===== Data
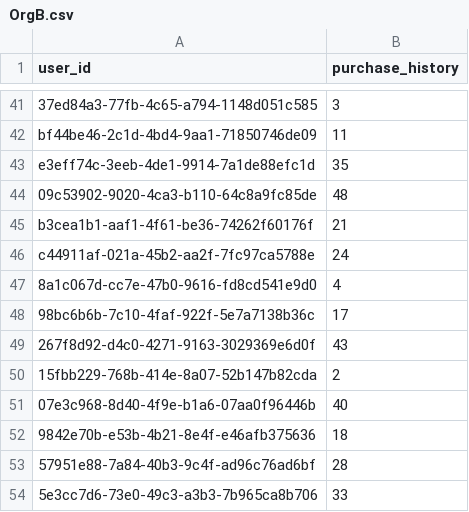
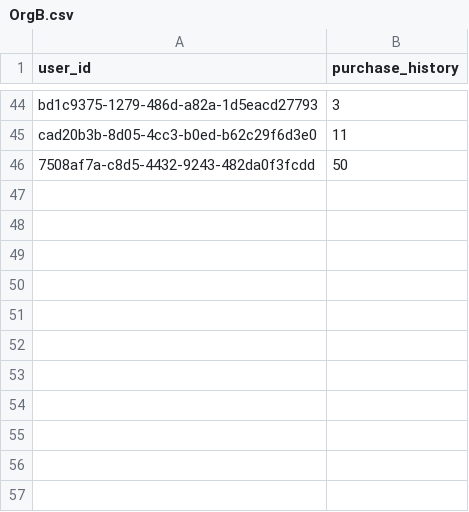
Before and after one commit to mpc-for-ppml/server, a CSV file: app/data/case_linreg_1/OrgB.csv, drawn as a sheet; only a part is shown, gaps mark what is left out; removed rows and columns are numbered as before the commit, all else as after; the diff covers the shown part only; the diff names each change by its address in the sheet, - before the commit and + after, or states it on an @@ line.

```diff
--- a/app/data/case_linreg_1/OrgB.csv
+++ b/app/data/case_linreg_1/OrgB.csv
-A44 (user_id): 37ed84a3-77fb-4c65-a794-1148d051c585
+A44 (user_id): bd1c9375-1279-486d-a82a-1d5eacd27793
-A45 (user_id): bf44be46-2c1d-4bd4-9aa1-71850746de09
+A45 (user_id): cad20b3b-8d05-4cc3-b0ed-b62c29f6d3e0
-row 43: e3eff74c-3eeb-4de1-9914-7a1de88efc1d | 35
-row 44: 09c53902-9020-4ca3-b110-64c8a9fc85de | 48
-row 45: b3cea1b1-aaf1-4f61-be36-74262f60176f | 21
-row 46: c44911af-021a-45b2-aa2f-7fc97ca5788e | 24
-row 47: 8a1c067d-cc7e-47b0-9616-fd8cd541e9d0 | 4
-row 48: 98bc6b6b-7c10-4faf-922f-5e7a7138b36c | 17
-row 49: 267f8d92-d4c0-4271-9163-3029369e6d0f | 43
-row 50: 15fbb229-768b-414e-8a07-52b147b82cda | 2
-row 51: 07e3c968-8d40-4f9e-b1a6-07aa0f96446b | 40
-row 52: 9842e70b-e53b-4b21-8e4f-e46afb375636 | 18
-row 53: 57951e88-7a84-40b3-9c4f-ad96c76ad6bf | 28
-row 54: 5e3cc7d6-73e0-49c3-a3b3-7b965ca8b706 | 33
+row 46: 7508af7a-c8d5-4432-9243-482da0f3fcdd | 50
```
Also changed, not shown: 32 added rows, 29 removed rows and 10 edited cells elsewhere in this file, app/data/case_linreg_1/OrgA.csv, app/data/case_linreg_1/OrgC.csv, 11 other files.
==========
Restate the entries above word for word, and keep the pictures out.

§ **Written response**
Before and after one commit to mpc-for-ppml/server, a CSV file: app/data/case_linreg_1/OrgB.csv, drawn as a sheet; only a part is shown, gaps mark what is left out; removed rows and columns are numbered as before the commit, all else as after; the diff covers the shown part only; the diff names each change by its address in the sheet, - before the commit and + after, or states it on an @@ line.

```diff
--- a/app/data/case_linreg_1/OrgB.csv
+++ b/app/data/case_linreg_1/OrgB.csv
-A44 (user_id): 37ed84a3-77fb-4c65-a794-1148d051c585
+A44 (user_id): bd1c9375-1279-486d-a82a-1d5eacd27793
-A45 (user_id): bf44be46-2c1d-4bd4-9aa1-71850746de09
+A45 (user_id): cad20b3b-8d05-4cc3-b0ed-b62c29f6d3e0
-row 43: e3eff74c-3eeb-4de1-9914-7a1de88efc1d | 35
-row 44: 09c53902-9020-4ca3-b110-64c8a9fc85de | 48
-row 45: b3cea1b1-aaf1-4f61-be36-74262f60176f | 21
-row 46: c44911af-021a-45b2-aa2f-7fc97ca5788e | 24
-row 47: 8a1c067d-cc7e-47b0-9616-fd8cd541e9d0 | 4
-row 48: 98bc6b6b-7c10-4faf-922f-5e7a7138b36c | 17
-row 49: 267f8d92-d4c0-4271-9163-3029369e6d0f | 43
-row 50: 15fbb229-768b-414e-8a07-52b147b82cda | 2
-row 51: 07e3c968-8d40-4f9e-b1a6-07aa0f96446b | 40
-row 52: 9842e70b-e53b-4b21-8e4f-e46afb375636 | 18
-row 53: 57951e88-7a84-40b3-9c4f-ad96c76ad6bf | 28
-row 54: 5e3cc7d6-73e0-49c3-a3b3-7b965ca8b706 | 33
+row 46: 7508af7a-c8d5-4432-9243-482da0f3fcdd | 50
```
Also changed, not shown: 32 added rows, 29 removed rows and 10 edited cells elsewhere in this file, app/data/case_linreg_1/OrgA.csv, app/data/case_linreg_1/OrgC.csv, 11 other files.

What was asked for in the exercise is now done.